■ **DIRECTIONS FOR THIS TASK**: Set every record down again exactly. Do not carry over the pictures.

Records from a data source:
____

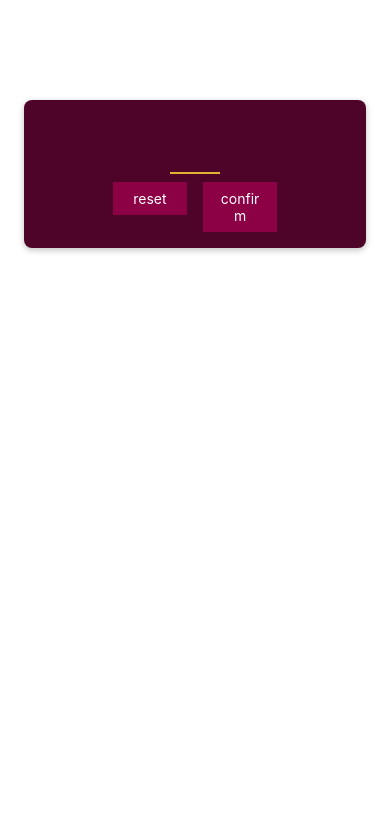
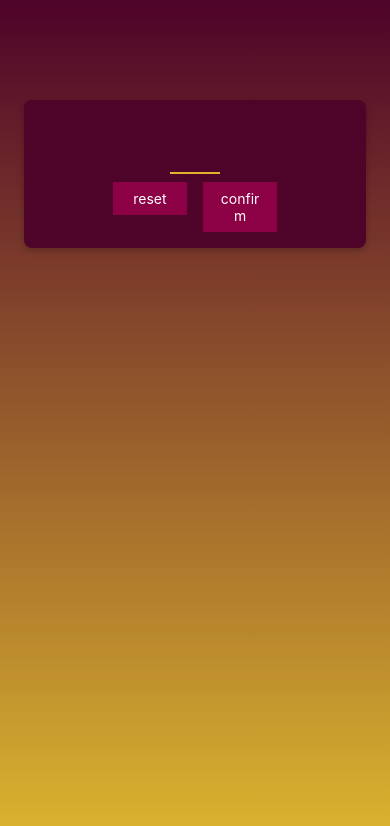
Before and after one commit to nedimm1/nedimm1-react_native_course_project2, a React Native app: screen / in a window 390 px wide. Shown: the top 826 px of the page. Built offline with nearby package versions, Linux system fonts and the light colour scheme.

Commit message:
adding a linear gradient

```diff
--- a/App.js
+++ b/App.js
@@ -1,12 +1,17 @@
-import { StyleSheet, Text, View } from 'react-native';
+import { StyleSheet } from 'react-native';
+import { LinearGradient } from 'expo-linear-gradient';
 import StartGameScreen from './screens/StartGameScreen';
 
 export default function App() {
   return (
-    <StartGameScreen></StartGameScreen>
+    <LinearGradient colors={['#4e0329', '#ddb52f']} style={styles.rootScreen}>
+      <StartGameScreen />
+    </LinearGradient>
   );
 }
 
 const styles = StyleSheet.create({
-
+  rootScreen: {
+    flex: 1,
+  },
 });
--- a/package.json
+++ b/package.json
@@ -10,6 +10,7 @@
   },
   "dependencies": {
     "expo": "~51.0.28",
+    "expo-linear-gradient": "~13.0.2",
     "expo-status-bar": "~1.12.1",
     "react": "18.2.0",
     "react-native": "0.74.5"
```
Also changed, not shown: 1 other file (tests, documents, lock files or other folders).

____

■ **RESULT BELOW**:
Before and after one commit to nedimm1/nedimm1-react_native_course_project2, a React Native app: screen / in a window 390 px wide. Shown: the top 826 px of the page. Built offline with nearby package versions, Linux system fonts and the light colour scheme.

Commit message:
adding a linear gradient

```diff
--- a/App.js
+++ b/App.js
@@ -1,12 +1,17 @@
-import { StyleSheet, Text, View } from 'react-native';
+import { StyleSheet } from 'react-native';
+import { LinearGradient } from 'expo-linear-gradient';
 import StartGameScreen from './screens/StartGameScreen';
 
 export default function App() {
   return (
-    <StartGameScreen></StartGameScreen>
+    <LinearGradient colors={['#4e0329', '#ddb52f']} style={styles.rootScreen}>
+      <StartGameScreen />
+    </LinearGradient>
   );
 }
 
 const styles = StyleSheet.create({
-
+  rootScreen: {
+    flex: 1,
+  },
 });
--- a/package.json
+++ b/package.json
@@ -10,6 +10,7 @@
   },
   "dependencies": {
     "expo": "~51.0.28",
+    "expo-linear-gradient": "~13.0.2",
     "expo-status-bar": "~1.12.1",
     "react": "18.2.0",
     "react-native": "0.74.5"
```
Also changed, not shown: 1 other file (tests, documents, lock files or other folders).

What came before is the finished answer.